Since the blend and nature of tasks embedded in dynamic Web pages differ across various Web applications, we assume a typical task with an approximate execution time of 50 milliseconds that favors no particular type of Web application. The typical task includes script code for accessing a content database plus CPU intensive script code.
The results shown in Figure 1 (throughput) and Figure 2 (client response time) clearly indicate the performance benefits of the Parse and Dispatch approach with 5 included tasks in an HTML script file. As expected, we found out that the performance gains are less obvious if we decrease the number of tasks. This is because by reducing their number, we reduce the amount of parallelism that the Parse and Dispatch approach can exploit. On the other hand, by increasing this number towards eight in an attempt to increase parallelism, we tend to overload the server and in particular when the tasks involve remote access to content database servers. This overload has an immediate negative impact on the performance of the Parse and Dispatch approach, which for eight tasks and more than three concurrent clients it drops much below the throughput of the traditional approach.

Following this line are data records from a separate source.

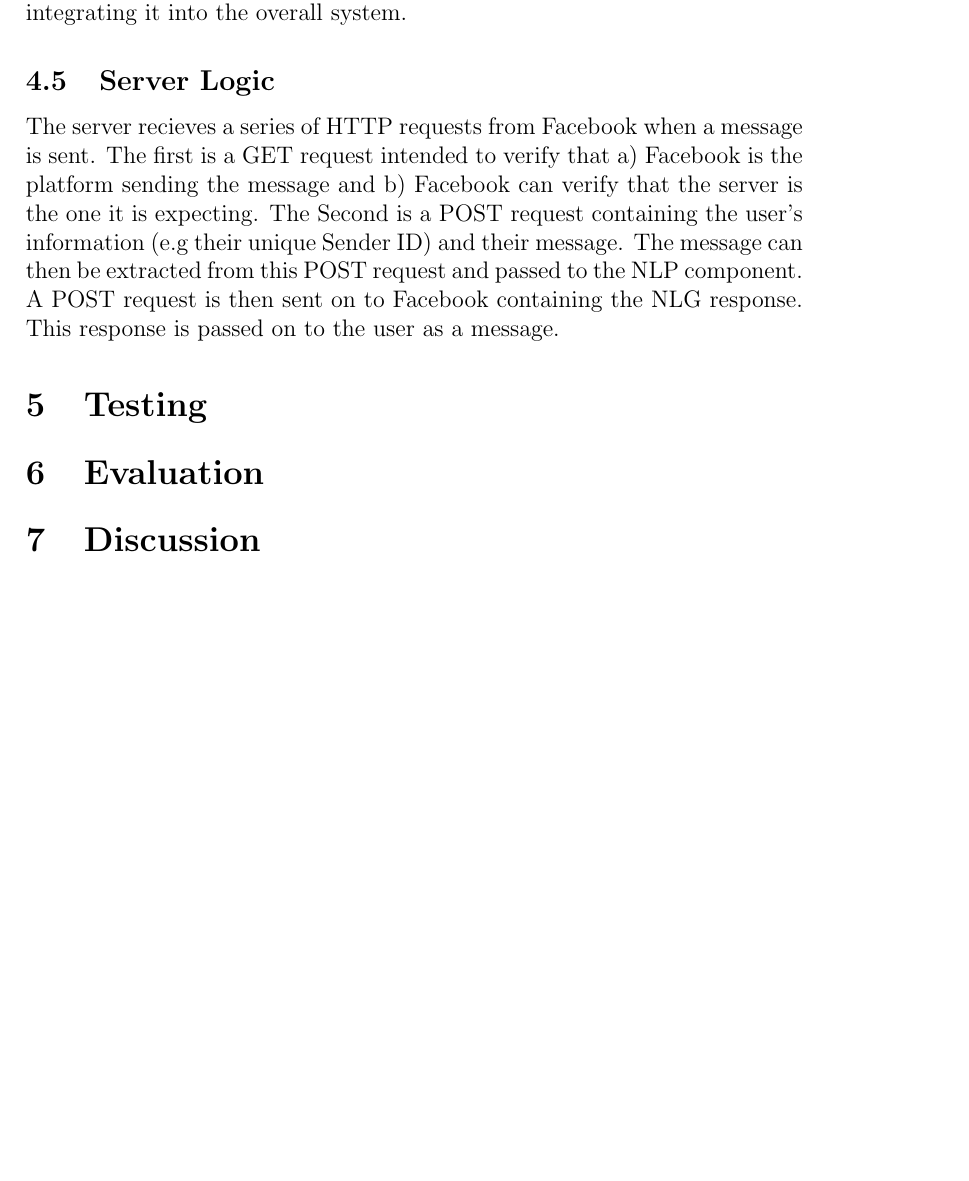
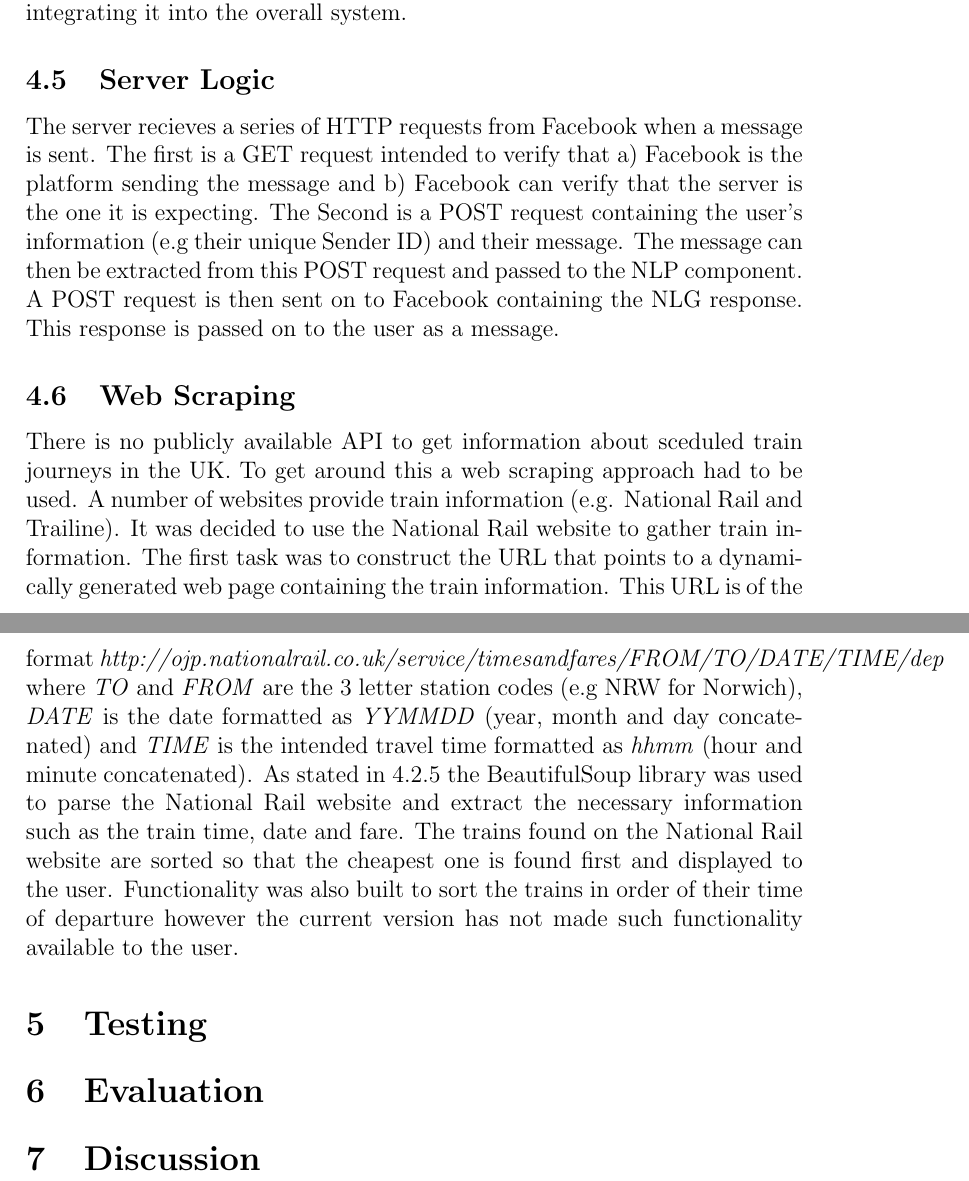
Before and after one commit to GeorgeMarkham/Artificial-Intelligence-Report, a LaTeX document (main.tex): part of page 5 of 5 before the commit and two parts of pages 5 and 6 of 6 after it, the two joined at a grey line, cut so that both start at the same text, the shorter picture padded with empty space. Compiled offline with pdfLaTeX.

Commit message:
Added web scraping section, 1020 words

```diff
--- a/main.tex
+++ b/main.tex
@@ -66,6 +69,11 @@
     \subsection{Server Logic}
     The server recieves a series of HTTP requests from Facebook when a message is sent. The first is a GET request intended to verify that a) Facebook is the platform sending the message and b) Facebook can verify that the server is the one it is expecting. The Second is a POST request containing the user's information (e.g their unique Sender ID) and their message. The message can then be extracted from this POST request and passed to the NLP component. A POST request is then sent on to Facebook containing the NLG response. This response is passed on to the user as a message.
 
+    \subsection{Web Scraping}
+    There is no publicly available API to get information about sceduled train journeys in the UK. To get around this a web scraping approach had to be used. A number of websites provide train information (e.g. National Rail and Trailine). It was decided to use the National Rail website to gather train information. The first task was to construct the URL that points to a dynamically generated web page containing the train information. This URL is of the format
+    \emph{http://ojp.nationalrail.co.uk/service/timesandfares/FROM/TO/DATE/TIME/dep} where \emph{TO} and \emph{FROM} are the 3 letter station codes (e.g NRW for Norwich), \emph{DATE} is the date formatted as \emph{YYMMDD} (year, month and day concatenated) and \emph{TIME} is the intended travel time formatted as \emph{hhmm} (hour and minute concatenated).
+    As stated in \ref{subsubsection:BeautifulSoup} the BeautifulSoup library was used to parse the National Rail website and extract the necessary information such as the train time, date and fare. The trains found on the National Rail website are sorted so that the cheapest one is found first and displayed to the user. Functionality was also built to sort the trains in order of their time of departure however the current version has not made such functionality available to the user.
+
     \section{Testing}
     \section{Evaluation}
     \section{Discussion}
```
Also changed, not shown: main.tex (5 more changed lines).
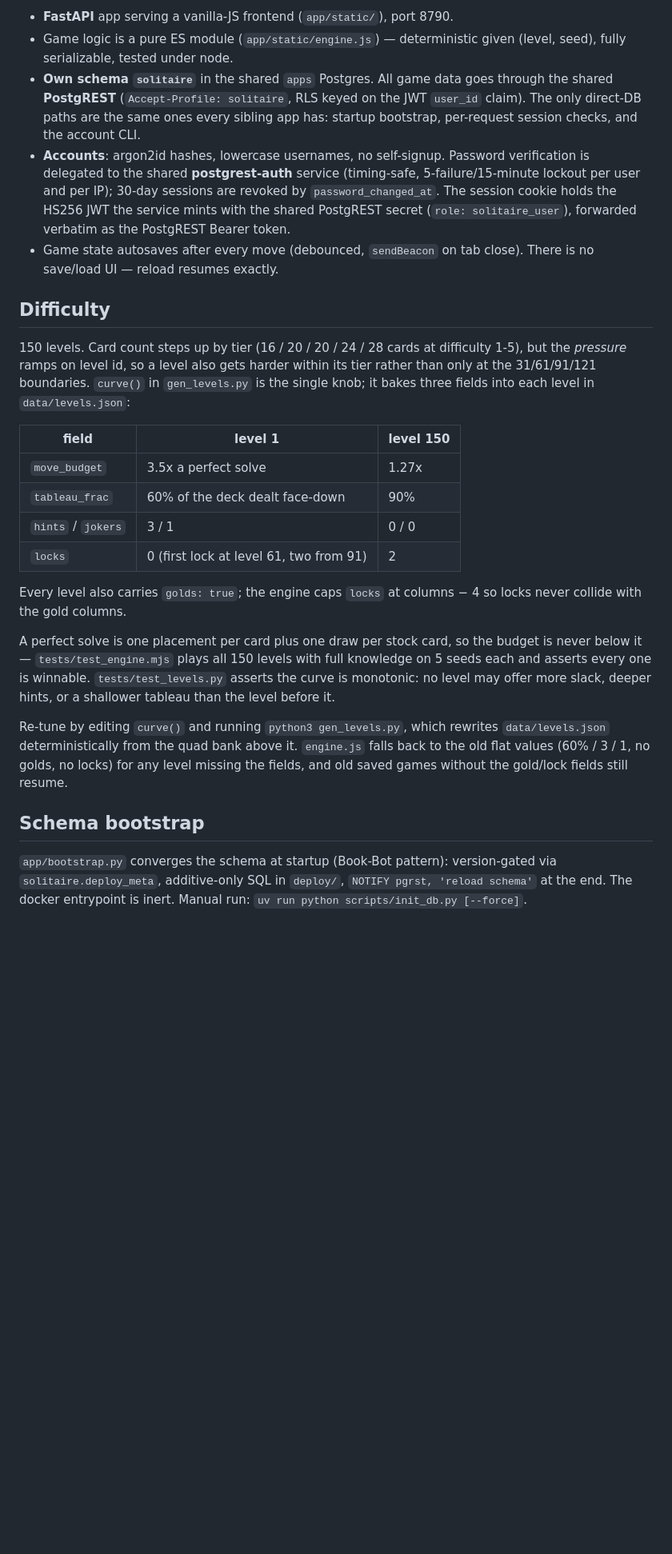
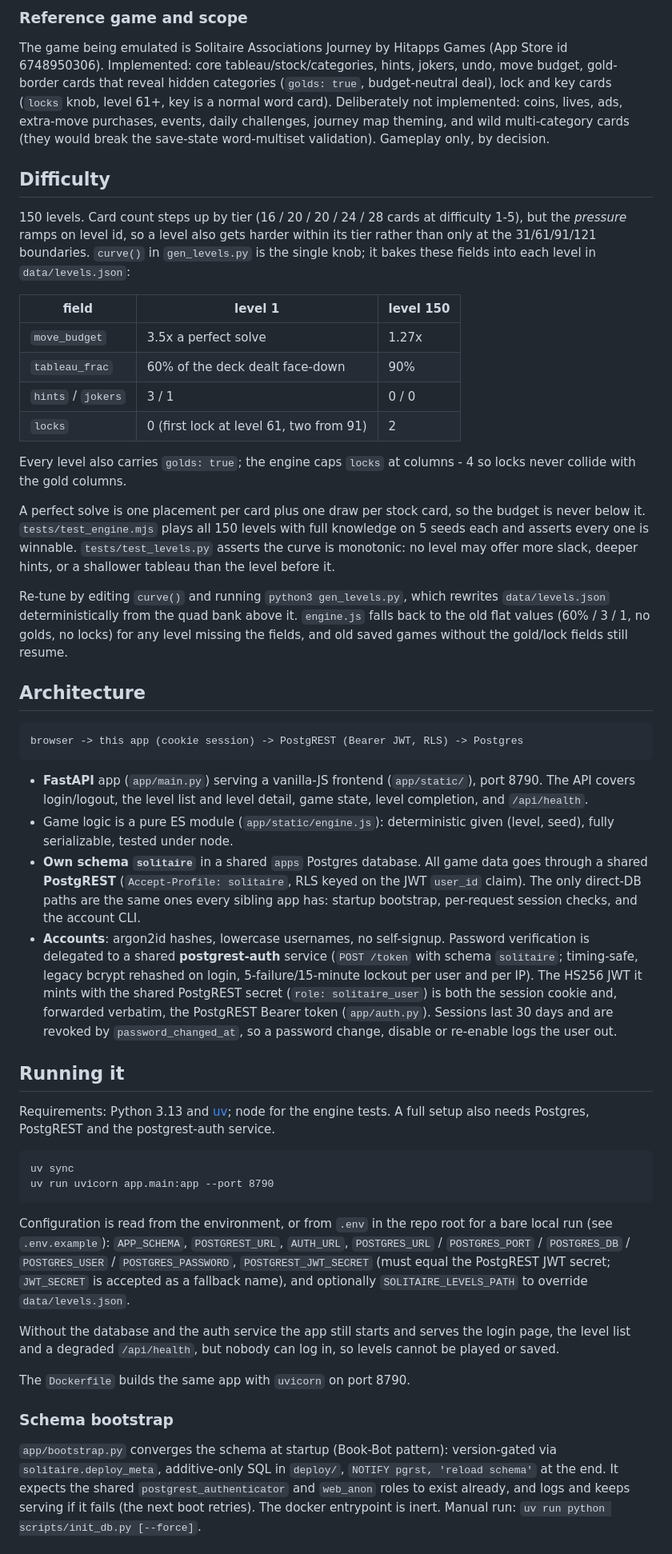
Before and after one commit to ReadableCode/Solitaire_Associations, a Markdown page: README.md, the part around one of its changes. Shown at 80% size. Drawn GitHub-style; blank space fills up the shorter version.

````diff
--- a/README.md
+++ b/README.md
@@ -26,28 +43,21 @@ formula and the winnability guarantees below untouched.
 
-- **FastAPI** app serving a vanilla-JS frontend (`app/static/`), port 8790.
-- Game logic is a pure ES module (`app/static/engine.js`) — deterministic
-  given (level, seed), fully serializable, tested under node.
-- **Own schema `solitaire`** in the shared `apps` Postgres. All game data
-  goes through the shared **PostgREST** (`Accept-Profile: solitaire`, RLS
-  keyed on the JWT `user_id` claim). The only direct-DB paths are the same
-  ones every sibling app has: startup bootstrap, per-request session checks,
-  and the account CLI.
-- **Accounts**: argon2id hashes, lowercase usernames, no self-signup.
-  Password verification is delegated to the shared **postgrest-auth**
-  service (timing-safe, 5-failure/15-minute lockout per user and per IP);
-  30-day sessions are revoked by `password_changed_at`.
-  The session cookie holds the HS256 JWT the service mints with the shared
-  PostgREST secret (`role: solitaire_user`), forwarded verbatim as the
-  PostgREST Bearer token.
-- Game state autosaves after every move (debounced, `sendBeacon` on tab
-  close). There is no save/load UI — reload resumes exactly.
+### Reference game and scope
+
+The game being emulated is Solitaire Associations Journey by Hitapps Games
+(App Store id 6748950306). Implemented: core tableau/stock/categories, hints,
+jokers, undo, move budget, gold-border cards that reveal hidden categories
+(`golds: true`, budget-neutral deal), lock and key cards (`locks` knob, level
+61+, key is a normal word card). Deliberately not implemented: coins, lives,
+ads, extra-move purchases, events, daily challenges, journey map theming, and
+wild multi-category cards (they would break the save-state word-multiset
+validation). Gameplay only, by decision.
 
 ## Difficulty
 
 150 levels. Card count steps up by tier (16 / 20 / 20 / 24 / 28 cards at
 difficulty 1-5), but the *pressure* ramps on level id, so a level also gets
 harder within its tier rather than only at the 31/61/91/121 boundaries.
-`curve()` in `gen_levels.py` is the single knob; it bakes three fields into
+`curve()` in `gen_levels.py` is the single knob; it bakes these fields into
 each level in `data/levels.json`:
 
 | field | level 1 | level 150 |
@@ -58,10 +68,10 @@ each level in `data/levels.json`:
 | `locks` | 0 (first lock at level 61, two from 91) | 2 |
 
 Every level also carries `golds: true`; the engine caps `locks` at
-columns − 4 so locks never collide with the gold columns.
+columns - 4 so locks never collide with the gold columns.
 
 A perfect solve is one placement per card plus one draw per stock card, so
-the budget is never below it — `tests/test_engine.mjs` plays all 150 levels
+the budget is never below it. `tests/test_engine.mjs` plays all 150 levels
 with full knowledge on 5 seeds each and asserts every one is winnable.
 `tests/test_levels.py` asserts the curve is monotonic: no level may offer
 more slack, deeper hints, or a shallower tableau than the level before it.
@@ -72,10 +82,62 @@ rewrites `data/levels.json` deterministically from the quad bank above it.
 locks) for any level missing the fields, and old saved games without the
 gold/lock fields still resume.
 
-## Schema bootstrap
+## Architecture
+
+```
+browser -> this app (cookie session) -> PostgREST (Bearer JWT, RLS) -> Postgres
+```
+
+- **FastAPI** app (`app/main.py`) serving a vanilla-JS frontend
+  (`app/static/`), port 8790. The API covers login/logout, the level list
+  and level detail, game state, level completion, and `/api/health`.
+- Game logic is a pure ES module (`app/static/engine.js`): deterministic
+  given (level, seed), fully serializable, tested under node.
+- **Own schema `solitaire`** in a shared `apps` Postgres database. All game
+  data goes through a shared **PostgREST** (`Accept-Profile: solitaire`, RLS
+  keyed on the JWT `user_id` claim). The only direct-DB paths are the same
+  ones every sibling app has: startup bootstrap, per-request session checks,
+  and the account CLI.
+- **Accounts**: argon2id hashes, lowercase usernames, no self-signup.
+  Password verification is delegated to a shared **postgrest-auth** service
+  (`POST /token` with schema `solitaire`; timing-safe, legacy bcrypt
+  rehashed on login, 5-failure/15-minute lockout per user and per IP).
+  The HS256 JWT it mints with the shared PostgREST secret
+  (`role: solitaire_user`) is both the session cookie and, forwarded
+  verbatim, the PostgREST Bearer token (`app/auth.py`). Sessions last 30
+  days and are revoked by `password_changed_at`, so a password change,
+  disable or re-enable logs the user out.
+
+## Running it
+
+Requirements: Python 3.13 and [uv](https://docs.astral.sh/uv/); node for the
+engine tests. A full setup also needs Postgres, PostgREST and the
+postgrest-auth service.
+
+```
+uv sync
+uv run uvicorn app.main:app --port 8790
+```
+
+Configuration is read from the environment, or from `.env` in the repo root
+for a bare local run (see `.env.example`): `APP_SCHEMA`, `POSTGREST_URL`,
+`AUTH_URL`, `POSTGRES_URL` / `POSTGRES_PORT` / `POSTGRES_DB` /
+`POSTGRES_USER` / `POSTGRES_PASSWORD`, `POSTGREST_JWT_SECRET` (must equal
+the PostgREST JWT secret; `JWT_SECRET` is accepted as a fallback name), and
+optionally `SOLITAIRE_LEVELS_PATH` to override `data/levels.json`.
+
+Without the database and the auth service the app still starts and serves
+the login page, the level list and a degraded `/api/health`, but nobody can
+log in, so levels cannot be played or saved.
+
+The `Dockerfile` builds the same app with `uvicorn` on port 8790.
+
+### Schema bootstrap
 
 `app/bootstrap.py` converges the schema at startup (Book-Bot pattern):
 version-gated via `solitaire.deploy_meta`, additive-only SQL in `deploy/`,
-`NOTIFY pgrst, 'reload schema'` at the end. The docker entrypoint is inert.
-Manual run: `uv run python scripts/init_db.py [--force]`.
+`NOTIFY pgrst, 'reload schema'` at the end. It expects the shared
+`postgrest_authenticator` and `web_anon` roles to exist already, and logs
+and keeps serving if it fails (the next boot retries). The docker entrypoint
+is inert. Manual run: `uv run python scripts/init_db.py [--force]`.
 
````
Also changed, not shown: other parts of README.md (+41 -35 lines), docs/screenshots/game.png (added), docs/screenshots/level_map.png (added), 2 other files.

In this paper, we suggest a parallel approach in executing the dynamic parts (tasks) of a dynamically generated Web page. The approach, namely the Parse and Dispatch, was used in building an experimental Web server and its performance was compared to that of a traditional Web server that executes the dynamic parts in serial. The experimental results yielded significant performance gains in favor of our approach in terms of Web server throughput and client response time under certain conditions. Maximum performance is achieved by identifying and working with a moderate amount of parallelism in processing dynamic web pages. We expect that by further fine-tuning the multithreading environment, we will achieve even better results. As part of our future work, we will focus on applying parallel processing techniques in handling dependencies among tasks and developing more efficient multi-treading Web server architectures.
This work has been supported in part by the European IST project DBGlobe, IST-2001-32645 and by the U.S. National Science Foundation under grant IIS-9812532.